# [Work to complete]
Sort through the entries below and pull out lines containing the word "analysis".

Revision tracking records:
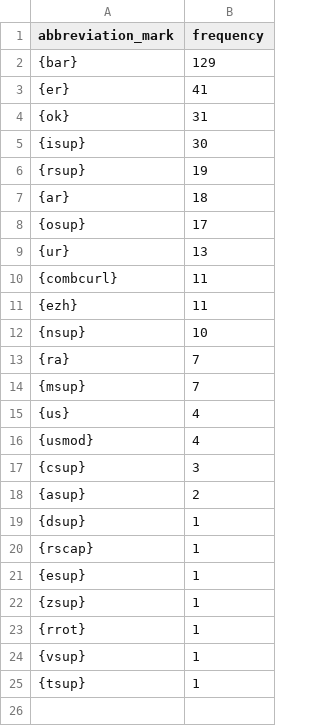
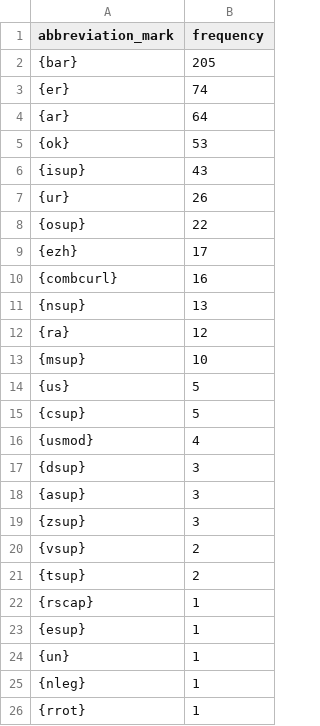
Before and after one commit to BalduinLandolt/Masterarbeit-Marienwunder, a CSV file: analysis/tmp_data/most_frequent_abbreviation_marks.csv, drawn as a sheet.

```diff
--- a/analysis/tmp_data/most_frequent_abbreviation_marks.csv
+++ b/analysis/tmp_data/most_frequent_abbreviation_marks.csv
@@ -1,25 +1,26 @@
 abbreviation_mark,frequency
-{bar},129
-{er},41
-{ok},31
-{isup},30
-{rsup},19
-{ar},18
-{osup},17
-{ur},13
-{combcurl},11
-{ezh},11
-{nsup},10
-{ra},7
-{msup},7
-{us},4
+{bar},205
+{er},74
+{ar},64
+{ok},53
+{isup},43
+{ur},26
+{osup},22
+{ezh},17
+{combcurl},16
+{nsup},13
+{ra},12
+{msup},10
+{us},5
+{csup},5
 {usmod},4
-{csup},3
-{asup},2
-{dsup},1
+{dsup},3
+{asup},3
+{zsup},3
+{vsup},2
+{tsup},2
 {rscap},1
 {esup},1
-{zsup},1
+{un},1
+{nleg},1
 {rrot},1
-{vsup},1
-{tsup},1
```
Also changed, not shown: analysis/tmp_data/abbreviations.csv, analysis/tmp_data/data_by_line.csv, 8 other files.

# [Answer to this exercise]
Before and after one commit to BalduinLandolt/Masterarbeit-Marienwunder, a CSV file: analysis/tmp_data/most_frequent_abbreviation_marks.csv, drawn as a sheet.
--- a/analysis/tmp_data/most_frequent_abbreviation_marks.csv
+++ b/analysis/tmp_data/most_frequent_abbreviation_marks.csv
Also changed, not shown: analysis/tmp_data/abbreviations.csv, analysis/tmp_data/data_by_line.csv, 8 other files.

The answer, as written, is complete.